Hypersonic

related topics
{math, energy, light}
{ship, engine, design}
{acid, form, water}
{area, part, region}
{rate, high, increase}
{math, number, function}

In aerodynamics, a hypersonic speed is one that is highly supersonic. Since the 1970s, the term has generally been assumed to refer to speeds of Mach 5 (5 times the speed of sound) and above. The hypersonic regime is a subset of the supersonic regime.

The precise Mach number at which a craft can be said to be flying at hypersonic speed is elusive, especially since physical changes in the airflow (molecular dissociation, ionization) occur at quite different speeds. Generally, a combination of effects become important "as a whole" around Mach 5. The hypersonic regime is often defined as speeds where ramjets do not produce net thrust. This is a nebulous definition in itself, as there exists a proposed change to allow them to operate in the hypersonic regime (the Scramjet).[citation needed]

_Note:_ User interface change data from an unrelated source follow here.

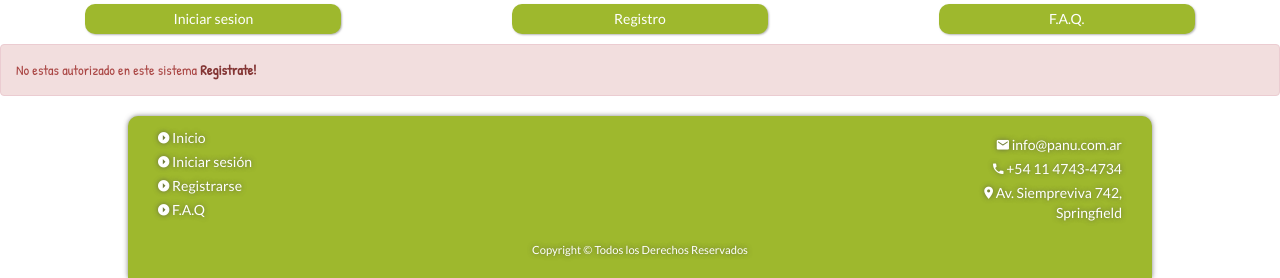
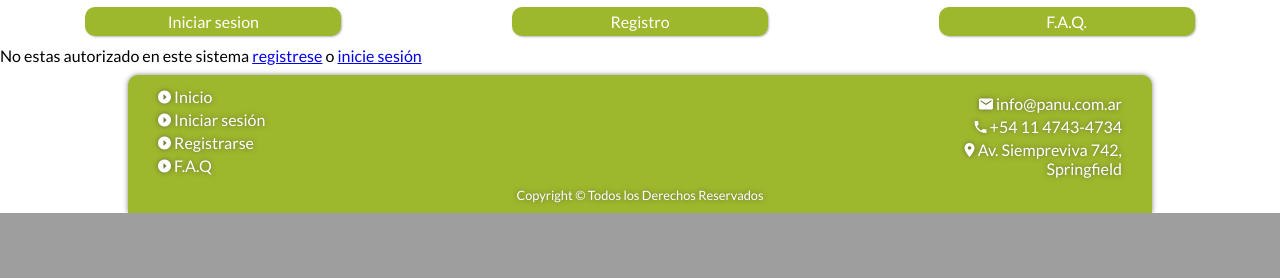
Before and after one commit to pablooconnor/proyectodh, a PHP site: page /perfil.php in a window 1280 px wide. Shown: the part 1125-1403 px from the top of the page. After the commit the page ends 1338 px from the top, so only its background shows below. Run offline with PHP 8.4, Linux system fonts and the light colour scheme; some libraries are stand-ins or nearby versions.

Commit message:
Cambio de texto en perfil.php si no esta con sesion iniciada (login o registro). Limpieza de login.css

```diff
--- a/css/perfil.css
+++ b/css/perfil.css
@@ -6,7 +6,7 @@
 }
 
 body {
-    font-family: 'Patrick Hand', cursive;
+    font-family: 'Lato', sans-serif;
 }
 
 /* Formulario */
--- a/perfil.php
+++ b/perfil.php
@@ -29,8 +29,7 @@
     <meta charset="UTF-8">
     <meta name="viewport" content="width=device-width, initial-scale=1.0">
     <meta http-equiv="X-UA-Compatible" content="ie=edge">
-    <title>Panu - Registrarse</title>
-    <link href="//maxcdn.bootstrapcdn.com/bootstrap/3.3.0/css/bootstrap.min.css" rel="stylesheet" id="bootstrap-css">
+    <title><?=isset($username) ? $user['username'] : "Perfil";?> - Panu</title>
     <link href="https://fonts.googleapis.com/css?family=Patrick+Hand" rel="stylesheet">
     <link rel="stylesheet" href="css/perfil.css">
     <link rel="stylesheet" href="css/header-footer.css">
@@ -44,7 +43,7 @@
         <?php //Checkeamos que no sea un GUEST, y en caso de serlo, error ?>
             <?php if(guest()):?>
                 <div class="alert alert-danger" role="alert">
-                    No estas autorizado en este sistema <a href="register.php" class="alert-link">Registrate!</a>
+                    No estas autorizado en este sistema <a href="register.php" class="alert-link">registrese</a> o <a href="login.php" class="alert-link">inicie sesión</a>
                 </div>
             <?php else: ?>
                 <div class="container">
```
Also changed, not shown: css/login.css (+0 -13 lines).
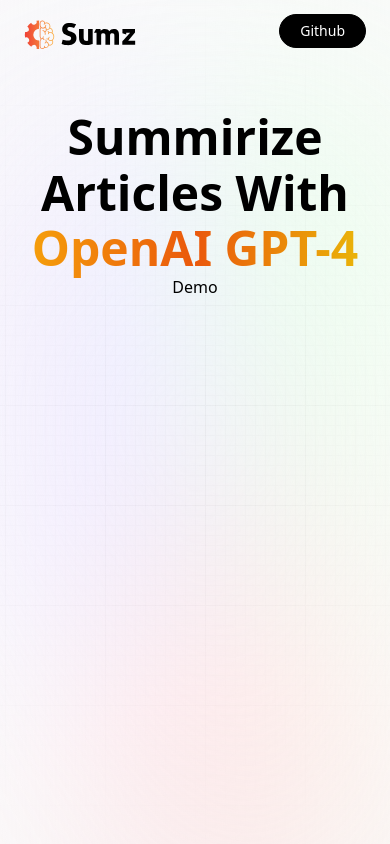
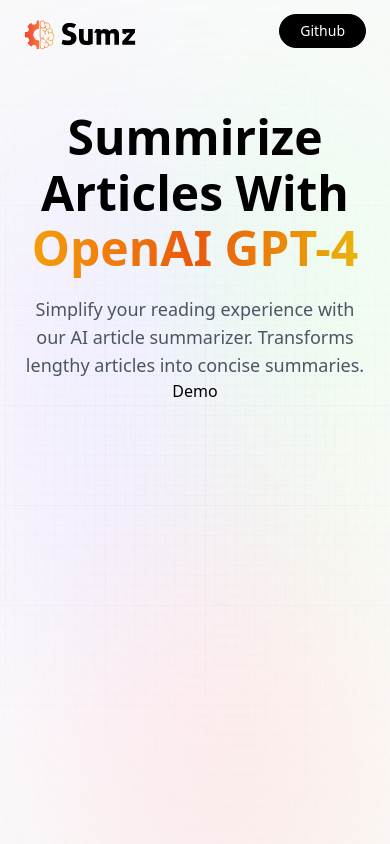
Before and after one commit to 888Greys/Ai_Article_Summurizor, a React (Vite) app: page / in a window 390 px wide. Built offline with nearby package versions, Linux system fonts and the light colour scheme.

Commit message:
Fix line break in Hero component headline for better responsiveness

```diff
--- a/src/components/Hero.jsx
+++ b/src/components/Hero.jsx
@@ -16,8 +16,11 @@
       </nav>
 
       <h1 className='head_text'>
-        Summirize Articles With <br/><span className='orange_gradient'>OpenAI GPT-4</span>
+        Summirize Articles With <br className='max-md:hidden'/><span className='orange_gradient'>OpenAI GPT-4</span>
       </h1>
+      <h2 className='desc'>
+        Simplify your reading experience with our AI article summarizer. Transforms lengthy articles into concise summaries.
+      </h2>
     </header>
   )
 }
```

Contents

Characteristics of flow

While the definition of hypersonic flow can be quite vague and is generally debatable (especially due to the lack of discontinuity between supersonic and hypersonic flows), a hypersonic flow may be characterized by certain physical phenomena that can no longer be analytically discounted as in supersonic flow. The peculiarity in hypersonic flows are as follows: 1. Shock layer 2. Aerodynamic heating 3. Entropy layer 4. Real gas effects 5. Low density effects 6. Independence of aerodynamic coefficients with Mach number.

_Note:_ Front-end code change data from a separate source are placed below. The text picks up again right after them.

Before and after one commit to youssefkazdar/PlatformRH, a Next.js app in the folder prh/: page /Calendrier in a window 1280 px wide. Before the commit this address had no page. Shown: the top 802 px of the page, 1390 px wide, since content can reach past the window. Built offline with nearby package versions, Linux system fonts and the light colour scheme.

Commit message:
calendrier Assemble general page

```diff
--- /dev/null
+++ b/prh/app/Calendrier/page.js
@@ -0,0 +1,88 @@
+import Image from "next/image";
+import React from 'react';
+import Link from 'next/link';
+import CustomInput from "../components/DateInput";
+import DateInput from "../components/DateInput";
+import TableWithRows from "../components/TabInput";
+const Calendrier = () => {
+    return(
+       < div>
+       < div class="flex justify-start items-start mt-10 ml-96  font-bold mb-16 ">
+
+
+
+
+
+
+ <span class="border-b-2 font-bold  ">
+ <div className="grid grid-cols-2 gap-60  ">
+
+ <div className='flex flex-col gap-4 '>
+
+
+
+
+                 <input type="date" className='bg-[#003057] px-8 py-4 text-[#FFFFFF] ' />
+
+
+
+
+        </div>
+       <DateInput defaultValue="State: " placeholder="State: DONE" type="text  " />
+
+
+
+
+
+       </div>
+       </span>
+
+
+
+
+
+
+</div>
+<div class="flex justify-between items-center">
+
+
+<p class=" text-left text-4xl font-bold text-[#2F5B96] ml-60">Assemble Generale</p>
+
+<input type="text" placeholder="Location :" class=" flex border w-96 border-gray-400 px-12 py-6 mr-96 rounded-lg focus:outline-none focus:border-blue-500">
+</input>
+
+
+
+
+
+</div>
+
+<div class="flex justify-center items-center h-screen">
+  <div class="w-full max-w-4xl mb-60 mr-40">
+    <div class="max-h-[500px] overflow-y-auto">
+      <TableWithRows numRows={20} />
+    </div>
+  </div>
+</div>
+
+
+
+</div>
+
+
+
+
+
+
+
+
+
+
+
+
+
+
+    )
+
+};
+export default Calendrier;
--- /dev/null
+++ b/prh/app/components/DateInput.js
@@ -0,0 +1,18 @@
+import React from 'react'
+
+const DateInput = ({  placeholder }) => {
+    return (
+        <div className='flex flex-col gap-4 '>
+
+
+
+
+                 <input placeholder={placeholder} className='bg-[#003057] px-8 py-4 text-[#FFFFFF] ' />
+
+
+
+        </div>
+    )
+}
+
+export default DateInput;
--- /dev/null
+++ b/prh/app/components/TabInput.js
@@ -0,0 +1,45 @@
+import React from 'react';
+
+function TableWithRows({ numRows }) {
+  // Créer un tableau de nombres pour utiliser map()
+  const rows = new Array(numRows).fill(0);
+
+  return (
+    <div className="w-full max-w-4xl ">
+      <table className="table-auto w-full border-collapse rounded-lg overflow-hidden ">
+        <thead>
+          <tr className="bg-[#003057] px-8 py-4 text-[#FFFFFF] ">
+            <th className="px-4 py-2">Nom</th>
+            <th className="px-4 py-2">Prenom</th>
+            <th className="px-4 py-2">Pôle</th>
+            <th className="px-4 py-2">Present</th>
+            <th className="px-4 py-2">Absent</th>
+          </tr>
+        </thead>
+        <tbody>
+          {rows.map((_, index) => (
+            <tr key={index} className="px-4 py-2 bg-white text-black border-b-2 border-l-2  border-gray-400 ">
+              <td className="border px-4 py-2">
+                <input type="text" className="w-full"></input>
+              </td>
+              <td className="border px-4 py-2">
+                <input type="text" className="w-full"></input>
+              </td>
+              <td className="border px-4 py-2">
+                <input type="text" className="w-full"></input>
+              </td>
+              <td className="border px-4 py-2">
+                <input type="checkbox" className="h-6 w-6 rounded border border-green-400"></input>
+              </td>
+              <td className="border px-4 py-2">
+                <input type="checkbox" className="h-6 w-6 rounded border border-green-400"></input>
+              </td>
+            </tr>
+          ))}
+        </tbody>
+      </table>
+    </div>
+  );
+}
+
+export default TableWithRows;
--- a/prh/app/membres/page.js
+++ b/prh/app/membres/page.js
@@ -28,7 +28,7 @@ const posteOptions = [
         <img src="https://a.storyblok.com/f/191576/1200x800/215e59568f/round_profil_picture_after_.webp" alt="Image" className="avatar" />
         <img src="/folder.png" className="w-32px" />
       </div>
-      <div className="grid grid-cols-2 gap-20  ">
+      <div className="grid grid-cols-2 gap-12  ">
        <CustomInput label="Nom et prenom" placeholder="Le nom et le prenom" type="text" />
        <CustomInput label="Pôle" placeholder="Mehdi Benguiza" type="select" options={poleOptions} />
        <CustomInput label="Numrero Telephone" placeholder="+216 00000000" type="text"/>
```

Full article ▸

related documents
Near-Earth asteroid
Anemometer
Weight
Optical isolator
Gravitational constant
Huygens–Fresnel principle
Rayleigh scattering
Proton decay
Star formation
Olbers' paradox
Gravitational singularity
Resonance
2 Pallas
Optics
Shock wave
Weak interaction
Ganymede (moon)
Gamma-ray astronomy
Elementary particle
Optical aberration
Attenuation
Heat conduction
Charon (moon)
Terrestrial planet
Solar neutrino problem
Inverse-square law
Rotation
Ideal gas law
Heinrich Hertz
Thermistor